→ **Data for review**:
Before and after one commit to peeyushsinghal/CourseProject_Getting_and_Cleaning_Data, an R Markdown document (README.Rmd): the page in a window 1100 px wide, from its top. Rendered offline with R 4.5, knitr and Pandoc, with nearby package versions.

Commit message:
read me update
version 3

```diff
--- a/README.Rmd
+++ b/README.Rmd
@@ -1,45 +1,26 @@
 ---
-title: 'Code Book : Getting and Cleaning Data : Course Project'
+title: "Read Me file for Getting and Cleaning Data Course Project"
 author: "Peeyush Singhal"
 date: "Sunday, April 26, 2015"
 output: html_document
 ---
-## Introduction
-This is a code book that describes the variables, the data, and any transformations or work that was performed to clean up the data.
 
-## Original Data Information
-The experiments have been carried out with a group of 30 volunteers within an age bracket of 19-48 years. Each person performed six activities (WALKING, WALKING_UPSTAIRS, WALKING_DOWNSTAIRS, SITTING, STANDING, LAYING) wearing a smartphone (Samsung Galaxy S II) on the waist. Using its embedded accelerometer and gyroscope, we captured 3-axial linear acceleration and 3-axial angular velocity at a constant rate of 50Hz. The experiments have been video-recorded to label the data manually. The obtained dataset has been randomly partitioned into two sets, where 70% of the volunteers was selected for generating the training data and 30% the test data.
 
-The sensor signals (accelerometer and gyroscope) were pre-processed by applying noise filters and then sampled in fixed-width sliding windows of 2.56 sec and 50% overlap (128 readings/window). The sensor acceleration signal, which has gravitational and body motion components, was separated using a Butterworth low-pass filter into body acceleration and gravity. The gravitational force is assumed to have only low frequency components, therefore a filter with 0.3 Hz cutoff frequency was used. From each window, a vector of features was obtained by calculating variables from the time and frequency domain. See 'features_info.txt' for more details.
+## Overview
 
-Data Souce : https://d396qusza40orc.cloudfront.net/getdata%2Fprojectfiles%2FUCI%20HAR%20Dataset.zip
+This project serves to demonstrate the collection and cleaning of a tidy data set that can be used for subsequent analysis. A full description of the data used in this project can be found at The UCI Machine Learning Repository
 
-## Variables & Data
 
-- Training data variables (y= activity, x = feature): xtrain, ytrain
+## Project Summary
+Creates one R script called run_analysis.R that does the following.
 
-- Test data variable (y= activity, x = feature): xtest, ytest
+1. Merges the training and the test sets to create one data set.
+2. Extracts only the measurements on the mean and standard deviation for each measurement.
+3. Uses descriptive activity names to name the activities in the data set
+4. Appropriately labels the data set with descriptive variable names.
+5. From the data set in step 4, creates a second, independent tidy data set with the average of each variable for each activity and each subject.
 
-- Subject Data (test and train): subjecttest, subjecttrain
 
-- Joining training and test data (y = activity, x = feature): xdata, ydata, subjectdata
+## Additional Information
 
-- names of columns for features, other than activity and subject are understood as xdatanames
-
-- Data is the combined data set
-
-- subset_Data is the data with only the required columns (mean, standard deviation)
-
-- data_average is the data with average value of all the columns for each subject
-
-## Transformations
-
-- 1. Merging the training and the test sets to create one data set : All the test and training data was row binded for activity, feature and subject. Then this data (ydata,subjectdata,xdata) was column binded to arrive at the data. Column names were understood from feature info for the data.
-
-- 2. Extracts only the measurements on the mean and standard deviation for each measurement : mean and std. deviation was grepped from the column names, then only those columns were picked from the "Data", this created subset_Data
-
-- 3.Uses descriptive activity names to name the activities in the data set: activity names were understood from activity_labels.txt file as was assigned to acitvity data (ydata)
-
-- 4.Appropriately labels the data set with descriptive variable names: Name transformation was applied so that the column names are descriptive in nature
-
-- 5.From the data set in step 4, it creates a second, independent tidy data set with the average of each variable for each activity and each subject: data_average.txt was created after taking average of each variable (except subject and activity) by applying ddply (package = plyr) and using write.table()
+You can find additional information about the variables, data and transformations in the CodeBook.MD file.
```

→ **Instructions to follow**: The reply is to be an exact copy of the listing.

→ **Solution**:
Before and after one commit to peeyushsinghal/CourseProject_Getting_and_Cleaning_Data, an R Markdown document (README.Rmd): the page in a window 1100 px wide, from its top. Rendered offline with R 4.5, knitr and Pandoc, with nearby package versions.

Commit message:
read me update
version 3

```diff
--- a/README.Rmd
+++ b/README.Rmd
@@ -1,45 +1,26 @@
 ---
-title: 'Code Book : Getting and Cleaning Data : Course Project'
+title: "Read Me file for Getting and Cleaning Data Course Project"
 author: "Peeyush Singhal"
 date: "Sunday, April 26, 2015"
 output: html_document
 ---
-## Introduction
-This is a code book that describes the variables, the data, and any transformations or work that was performed to clean up the data.
 
-## Original Data Information
-The experiments have been carried out with a group of 30 volunteers within an age bracket of 19-48 years. Each person performed six activities (WALKING, WALKING_UPSTAIRS, WALKING_DOWNSTAIRS, SITTING, STANDING, LAYING) wearing a smartphone (Samsung Galaxy S II) on the waist. Using its embedded accelerometer and gyroscope, we captured 3-axial linear acceleration and 3-axial angular velocity at a constant rate of 50Hz. The experiments have been video-recorded to label the data manually. The obtained dataset has been randomly partitioned into two sets, where 70% of the volunteers was selected for generating the training data and 30% the test data.
 
-The sensor signals (accelerometer and gyroscope) were pre-processed by applying noise filters and then sampled in fixed-width sliding windows of 2.56 sec and 50% overlap (128 readings/window). The sensor acceleration signal, which has gravitational and body motion components, was separated using a Butterworth low-pass filter into body acceleration and gravity. The gravitational force is assumed to have only low frequency components, therefore a filter with 0.3 Hz cutoff frequency was used. From each window, a vector of features was obtained by calculating variables from the time and frequency domain. See 'features_info.txt' for more details.
+## Overview
 
-Data Souce : https://d396qusza40orc.cloudfront.net/getdata%2Fprojectfiles%2FUCI%20HAR%20Dataset.zip
+This project serves to demonstrate the collection and cleaning of a tidy data set that can be used for subsequent analysis. A full description of the data used in this project can be found at The UCI Machine Learning Repository
 
-## Variables & Data
 
-- Training data variables (y= activity, x = feature): xtrain, ytrain
+## Project Summary
+Creates one R script called run_analysis.R that does the following.
 
-- Test data variable (y= activity, x = feature): xtest, ytest
+1. Merges the training and the test sets to create one data set.
+2. Extracts only the measurements on the mean and standard deviation for each measurement.
+3. Uses descriptive activity names to name the activities in the data set
+4. Appropriately labels the data set with descriptive variable names.
+5. From the data set in step 4, creates a second, independent tidy data set with the average of each variable for each activity and each subject.
 
-- Subject Data (test and train): subjecttest, subjecttrain
 
-- Joining training and test data (y = activity, x = feature): xdata, ydata, subjectdata
+## Additional Information
 
-- names of columns for features, other than activity and subject are understood as xdatanames
-
-- Data is the combined data set
-
-- subset_Data is the data with only the required columns (mean, standard deviation)
-
-- data_average is the data with average value of all the columns for each subject
-
-## Transformations
-
-- 1. Merging the training and the test sets to create one data set : All the test and training data was row binded for activity, feature and subject. Then this data (ydata,subjectdata,xdata) was column binded to arrive at the data. Column names were understood from feature info for the data.
-
-- 2. Extracts only the measurements on the mean and standard deviation for each measurement : mean and std. deviation was grepped from the column names, then only those columns were picked from the "Data", this created subset_Data
-
-- 3.Uses descriptive activity names to name the activities in the data set: activity names were understood from activity_labels.txt file as was assigned to acitvity data (ydata)
-
-- 4.Appropriately labels the data set with descriptive variable names: Name transformation was applied so that the column names are descriptive in nature
-
-- 5.From the data set in step 4, it creates a second, independent tidy data set with the average of each variable for each activity and each subject: data_average.txt was created after taking average of each variable (except subject and activity) by applying ddply (package = plyr) and using write.table()
+You can find additional information about the variables, data and transformations in the CodeBook.MD file.
```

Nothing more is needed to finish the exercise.